- Exercise requirements
What the task requires is an exact printout of the listing below, pictures excluded.

==== Entries provided ====

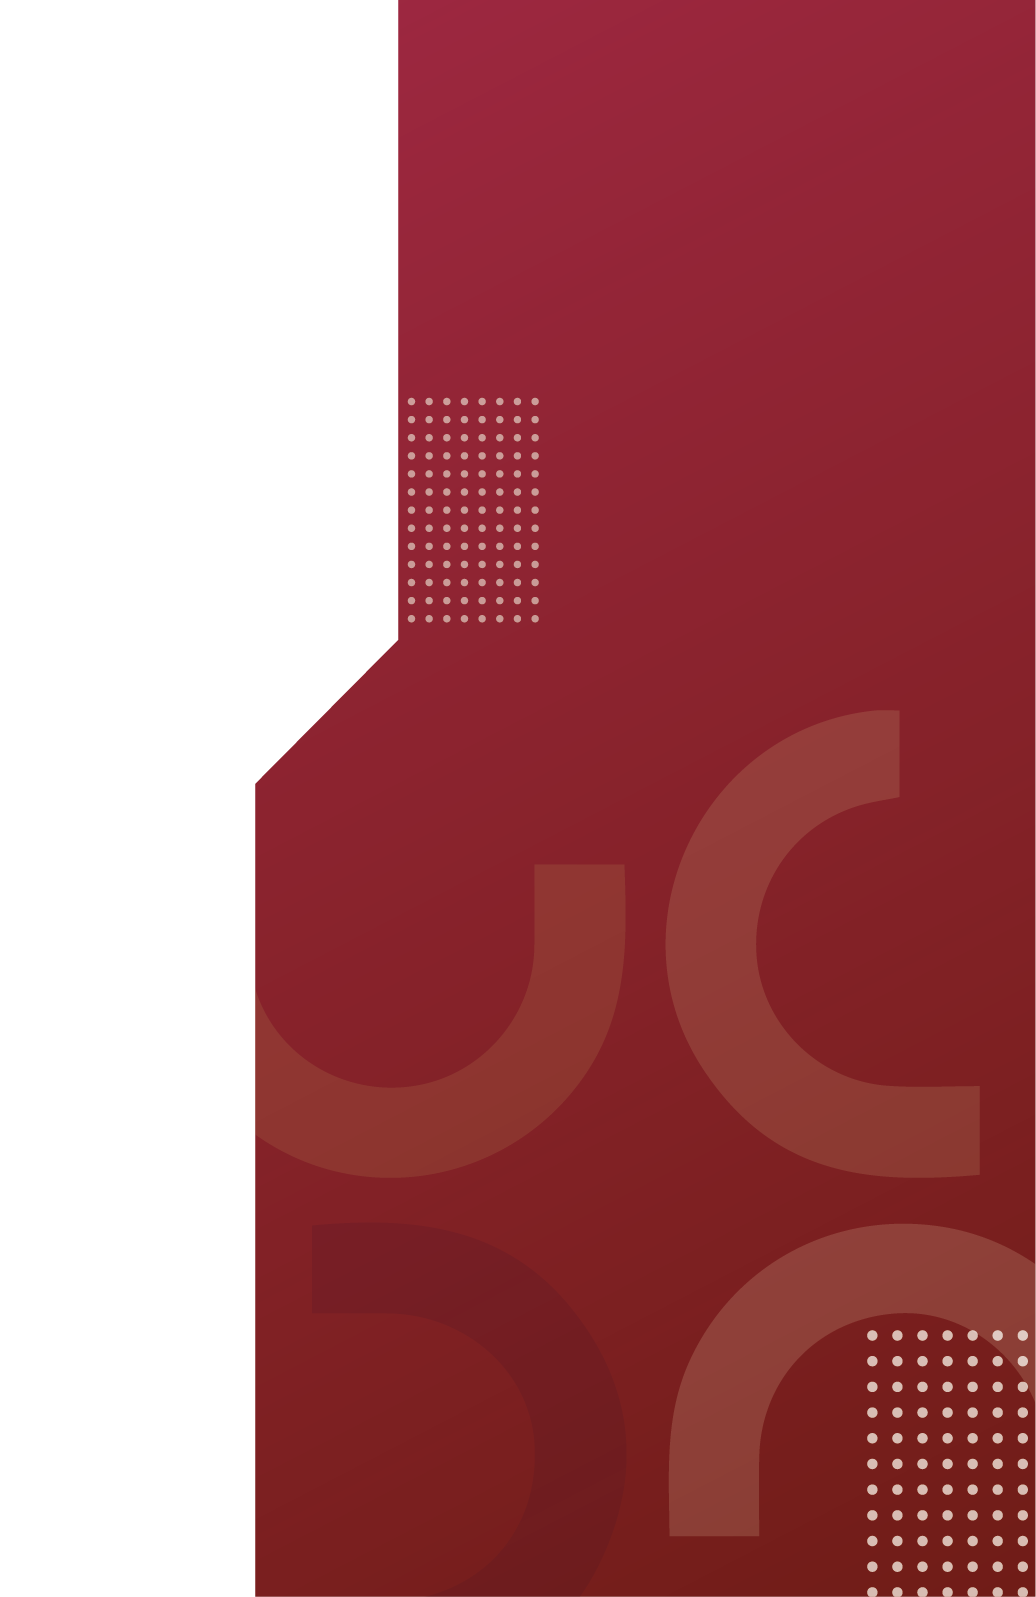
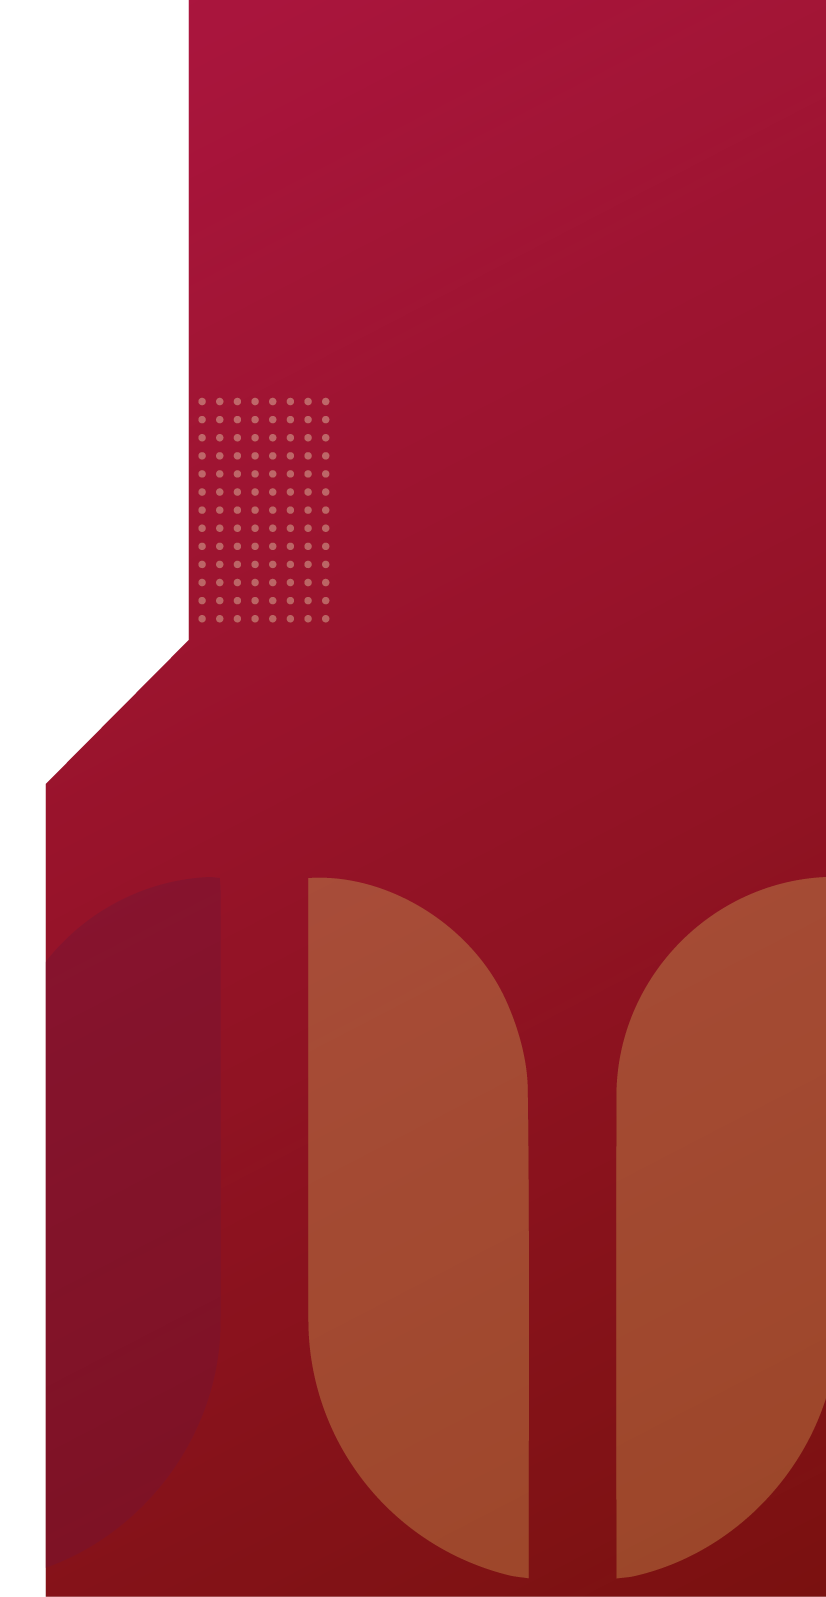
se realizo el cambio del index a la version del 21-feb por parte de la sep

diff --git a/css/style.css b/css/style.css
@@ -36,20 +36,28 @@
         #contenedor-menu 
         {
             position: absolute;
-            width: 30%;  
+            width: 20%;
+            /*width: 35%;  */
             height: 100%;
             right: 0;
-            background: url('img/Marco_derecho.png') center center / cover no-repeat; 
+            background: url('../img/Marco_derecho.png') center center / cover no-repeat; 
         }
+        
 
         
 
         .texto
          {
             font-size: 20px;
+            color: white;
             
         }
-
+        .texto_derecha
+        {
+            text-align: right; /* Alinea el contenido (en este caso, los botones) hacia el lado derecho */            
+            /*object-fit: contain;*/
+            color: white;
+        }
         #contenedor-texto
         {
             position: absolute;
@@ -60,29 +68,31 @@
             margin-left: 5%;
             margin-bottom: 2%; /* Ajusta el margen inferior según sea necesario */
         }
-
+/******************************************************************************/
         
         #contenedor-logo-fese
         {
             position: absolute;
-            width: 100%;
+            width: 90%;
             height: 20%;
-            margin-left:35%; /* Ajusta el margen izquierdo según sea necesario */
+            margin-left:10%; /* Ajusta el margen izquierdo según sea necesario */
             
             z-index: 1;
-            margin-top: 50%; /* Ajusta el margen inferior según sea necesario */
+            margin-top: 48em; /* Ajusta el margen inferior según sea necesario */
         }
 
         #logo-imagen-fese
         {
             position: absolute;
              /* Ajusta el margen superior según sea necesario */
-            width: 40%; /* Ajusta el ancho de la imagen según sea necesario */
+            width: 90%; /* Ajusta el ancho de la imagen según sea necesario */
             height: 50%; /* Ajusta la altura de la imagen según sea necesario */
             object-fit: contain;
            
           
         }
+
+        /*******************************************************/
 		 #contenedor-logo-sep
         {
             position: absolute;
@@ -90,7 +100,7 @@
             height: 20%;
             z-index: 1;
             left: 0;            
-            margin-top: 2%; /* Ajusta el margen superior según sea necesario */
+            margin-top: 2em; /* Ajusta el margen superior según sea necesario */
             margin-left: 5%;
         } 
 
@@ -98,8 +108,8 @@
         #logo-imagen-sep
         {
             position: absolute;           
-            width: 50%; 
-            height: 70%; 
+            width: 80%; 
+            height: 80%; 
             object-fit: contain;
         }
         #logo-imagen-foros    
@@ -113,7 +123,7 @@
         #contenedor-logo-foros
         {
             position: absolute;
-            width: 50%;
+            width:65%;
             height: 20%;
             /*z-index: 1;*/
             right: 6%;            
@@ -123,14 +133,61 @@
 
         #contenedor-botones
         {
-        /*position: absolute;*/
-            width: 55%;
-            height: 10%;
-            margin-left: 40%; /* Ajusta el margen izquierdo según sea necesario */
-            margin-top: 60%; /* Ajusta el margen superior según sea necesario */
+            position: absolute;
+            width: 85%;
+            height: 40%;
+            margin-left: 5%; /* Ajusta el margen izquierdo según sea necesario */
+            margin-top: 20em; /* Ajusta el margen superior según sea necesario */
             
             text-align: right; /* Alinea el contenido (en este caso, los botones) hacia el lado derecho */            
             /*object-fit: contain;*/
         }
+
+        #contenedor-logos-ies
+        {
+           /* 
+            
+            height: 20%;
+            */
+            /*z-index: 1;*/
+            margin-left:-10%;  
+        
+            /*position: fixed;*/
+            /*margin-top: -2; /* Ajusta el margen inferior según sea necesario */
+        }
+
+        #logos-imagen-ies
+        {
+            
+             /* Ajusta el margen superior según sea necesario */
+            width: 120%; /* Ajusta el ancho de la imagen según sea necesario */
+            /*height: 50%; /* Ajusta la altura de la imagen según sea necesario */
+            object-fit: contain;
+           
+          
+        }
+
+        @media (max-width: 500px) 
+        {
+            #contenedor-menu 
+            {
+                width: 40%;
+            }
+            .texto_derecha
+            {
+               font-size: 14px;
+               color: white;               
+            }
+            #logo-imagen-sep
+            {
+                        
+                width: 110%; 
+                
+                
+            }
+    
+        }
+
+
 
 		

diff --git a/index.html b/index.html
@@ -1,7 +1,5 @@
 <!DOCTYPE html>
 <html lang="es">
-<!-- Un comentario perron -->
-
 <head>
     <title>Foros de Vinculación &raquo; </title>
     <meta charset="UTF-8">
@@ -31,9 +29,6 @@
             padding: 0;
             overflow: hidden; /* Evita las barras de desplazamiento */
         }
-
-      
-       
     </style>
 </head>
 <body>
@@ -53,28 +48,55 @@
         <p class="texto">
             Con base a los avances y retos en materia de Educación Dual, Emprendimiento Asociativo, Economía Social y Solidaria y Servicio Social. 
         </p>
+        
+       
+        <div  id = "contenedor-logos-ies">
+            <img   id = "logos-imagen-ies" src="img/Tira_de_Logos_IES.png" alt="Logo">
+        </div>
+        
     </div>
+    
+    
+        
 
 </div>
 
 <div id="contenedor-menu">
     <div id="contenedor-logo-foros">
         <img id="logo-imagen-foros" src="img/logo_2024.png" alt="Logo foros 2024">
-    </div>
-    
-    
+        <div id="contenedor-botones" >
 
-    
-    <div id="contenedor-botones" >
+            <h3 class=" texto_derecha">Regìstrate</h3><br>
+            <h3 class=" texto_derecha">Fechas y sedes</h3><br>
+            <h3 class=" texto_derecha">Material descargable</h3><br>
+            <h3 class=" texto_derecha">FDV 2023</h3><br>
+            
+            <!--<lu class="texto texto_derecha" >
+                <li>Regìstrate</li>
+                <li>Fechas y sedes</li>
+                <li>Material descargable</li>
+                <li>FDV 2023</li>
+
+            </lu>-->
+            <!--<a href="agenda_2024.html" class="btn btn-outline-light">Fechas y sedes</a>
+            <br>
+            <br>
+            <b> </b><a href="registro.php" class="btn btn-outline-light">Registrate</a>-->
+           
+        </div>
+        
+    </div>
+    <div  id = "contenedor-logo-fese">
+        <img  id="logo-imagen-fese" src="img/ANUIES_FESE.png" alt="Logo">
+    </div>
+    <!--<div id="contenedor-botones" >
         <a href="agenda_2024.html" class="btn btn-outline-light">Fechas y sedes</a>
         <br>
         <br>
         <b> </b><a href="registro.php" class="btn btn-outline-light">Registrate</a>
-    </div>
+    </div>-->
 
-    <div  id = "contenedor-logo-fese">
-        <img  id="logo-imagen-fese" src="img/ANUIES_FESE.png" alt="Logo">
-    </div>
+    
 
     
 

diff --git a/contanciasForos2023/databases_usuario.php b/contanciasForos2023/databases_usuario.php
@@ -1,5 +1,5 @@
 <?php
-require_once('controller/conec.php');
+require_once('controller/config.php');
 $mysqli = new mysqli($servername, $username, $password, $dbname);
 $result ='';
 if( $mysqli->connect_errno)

====

- Exercise response
se realizo el cambio del index a la version del 21-feb por parte de la sep

diff --git a/css/style.css b/css/style.css
@@ -36,20 +36,28 @@
         #contenedor-menu 
         {
             position: absolute;
-            width: 30%;  
+            width: 20%;
+            /*width: 35%;  */
             height: 100%;
             right: 0;
-            background: url('img/Marco_derecho.png') center center / cover no-repeat; 
+            background: url('../img/Marco_derecho.png') center center / cover no-repeat; 
         }
+        
 
         
 
         .texto
          {
             font-size: 20px;
+            color: white;
             
         }
-
+        .texto_derecha
+        {
+            text-align: right; /* Alinea el contenido (en este caso, los botones) hacia el lado derecho */            
+            /*object-fit: contain;*/
+            color: white;
+        }
         #contenedor-texto
         {
             position: absolute;
@@ -60,29 +68,31 @@
             margin-left: 5%;
             margin-bottom: 2%; /* Ajusta el margen inferior según sea necesario */
         }
-
+/******************************************************************************/
         
         #contenedor-logo-fese
         {
             position: absolute;
-            width: 100%;
+            width: 90%;
             height: 20%;
-            margin-left:35%; /* Ajusta el margen izquierdo según sea necesario */
+            margin-left:10%; /* Ajusta el margen izquierdo según sea necesario */
             
             z-index: 1;
-            margin-top: 50%; /* Ajusta el margen inferior según sea necesario */
+            margin-top: 48em; /* Ajusta el margen inferior según sea necesario */
         }
 
         #logo-imagen-fese
         {
             position: absolute;
              /* Ajusta el margen superior según sea necesario */
-            width: 40%; /* Ajusta el ancho de la imagen según sea necesario */
+            width: 90%; /* Ajusta el ancho de la imagen según sea necesario */
             height: 50%; /* Ajusta la altura de la imagen según sea necesario */
             object-fit: contain;
            
           
         }
+
+        /*******************************************************/
 		 #contenedor-logo-sep
         {
             position: absolute;
@@ -90,7 +100,7 @@
             height: 20%;
             z-index: 1;
             left: 0;            
-            margin-top: 2%; /* Ajusta el margen superior según sea necesario */
+            margin-top: 2em; /* Ajusta el margen superior según sea necesario */
             margin-left: 5%;
         } 
 
@@ -98,8 +108,8 @@
         #logo-imagen-sep
         {
             position: absolute;           
-            width: 50%; 
-            height: 70%; 
+            width: 80%; 
+            height: 80%; 
             object-fit: contain;
         }
         #logo-imagen-foros    
@@ -113,7 +123,7 @@
         #contenedor-logo-foros
         {
             position: absolute;
-            width: 50%;
+            width:65%;
             height: 20%;
             /*z-index: 1;*/
             right: 6%;            
@@ -123,14 +133,61 @@
 
         #contenedor-botones
         {
-        /*position: absolute;*/
-            width: 55%;
-            height: 10%;
-            margin-left: 40%; /* Ajusta el margen izquierdo según sea necesario */
-            margin-top: 60%; /* Ajusta el margen superior según sea necesario */
+            position: absolute;
+            width: 85%;
+            height: 40%;
+            margin-left: 5%; /* Ajusta el margen izquierdo según sea necesario */
+            margin-top: 20em; /* Ajusta el margen superior según sea necesario */
             
             text-align: right; /* Alinea el contenido (en este caso, los botones) hacia el lado derecho */            
             /*object-fit: contain;*/
         }
+
+        #contenedor-logos-ies
+        {
+           /* 
+            
+            height: 20%;
+            */
+            /*z-index: 1;*/
+            margin-left:-10%;  
+        
+            /*position: fixed;*/
+            /*margin-top: -2; /* Ajusta el margen inferior según sea necesario */
+        }
+
+        #logos-imagen-ies
+        {
+            
+             /* Ajusta el margen superior según sea necesario */
+            width: 120%; /* Ajusta el ancho de la imagen según sea necesario */
+            /*height: 50%; /* Ajusta la altura de la imagen según sea necesario */
+            object-fit: contain;
+           
+          
+        }
+
+        @media (max-width: 500px) 
+        {
+            #contenedor-menu 
+            {
+                width: 40%;
+            }
+            .texto_derecha
+            {
+               font-size: 14px;
+               color: white;               
+            }
+            #logo-imagen-sep
+            {
+                        
+                width: 110%; 
+                
+                
+            }
+    
+        }
+
+
 
 		

diff --git a/index.html b/index.html
@@ -1,7 +1,5 @@
 <!DOCTYPE html>
 <html lang="es">
-<!-- Un comentario perron -->
-
 <head>
     <title>Foros de Vinculación &raquo; </title>
     <meta charset="UTF-8">
@@ -31,9 +29,6 @@
             padding: 0;
             overflow: hidden; /* Evita las barras de desplazamiento */
         }
-
-      
-       
     </style>
 </head>
 <body>
@@ -53,28 +48,55 @@
         <p class="texto">
             Con base a los avances y retos en materia de Educación Dual, Emprendimiento Asociativo, Economía Social y Solidaria y Servicio Social. 
         </p>
+        
+       
+        <div  id = "contenedor-logos-ies">
+            <img   id = "logos-imagen-ies" src="img/Tira_de_Logos_IES.png" alt="Logo">
+        </div>
+        
     </div>
+    
+    
+        
 
 </div>
 
 <div id="contenedor-menu">
     <div id="contenedor-logo-foros">
         <img id="logo-imagen-foros" src="img/logo_2024.png" alt="Logo foros 2024">
-    </div>
-    
-    
+        <div id="contenedor-botones" >
 
-    
-    <div id="contenedor-botones" >
+            <h3 class=" texto_derecha">Regìstrate</h3><br>
+            <h3 class=" texto_derecha">Fechas y sedes</h3><br>
+            <h3 class=" texto_derecha">Material descargable</h3><br>
+            <h3 class=" texto_derecha">FDV 2023</h3><br>
+            
+            <!--<lu class="texto texto_derecha" >
+                <li>Regìstrate</li>
+                <li>Fechas y sedes</li>
+                <li>Material descargable</li>
+                <li>FDV 2023</li>
+
+            </lu>-->
+            <!--<a href="agenda_2024.html" class="btn btn-outline-light">Fechas y sedes</a>
+            <br>
+            <br>
+            <b> </b><a href="registro.php" class="btn btn-outline-light">Registrate</a>-->
+           
+        </div>
+        
+    </div>
+    <div  id = "contenedor-logo-fese">
+        <img  id="logo-imagen-fese" src="img/ANUIES_FESE.png" alt="Logo">
+    </div>
+    <!--<div id="contenedor-botones" >
         <a href="agenda_2024.html" class="btn btn-outline-light">Fechas y sedes</a>
         <br>
         <br>
         <b> </b><a href="registro.php" class="btn btn-outline-light">Registrate</a>
-    </div>
+    </div>-->
 
-    <div  id = "contenedor-logo-fese">
-        <img  id="logo-imagen-fese" src="img/ANUIES_FESE.png" alt="Logo">
-    </div>
+    
 
     
 

diff --git a/contanciasForos2023/databases_usuario.php b/contanciasForos2023/databases_usuario.php
@@ -1,5 +1,5 @@
 <?php
-require_once('controller/conec.php');
+require_once('controller/config.php');
 $mysqli = new mysqli($servername, $username, $password, $dbname);
 $result ='';
 if( $mysqli->connect_errno)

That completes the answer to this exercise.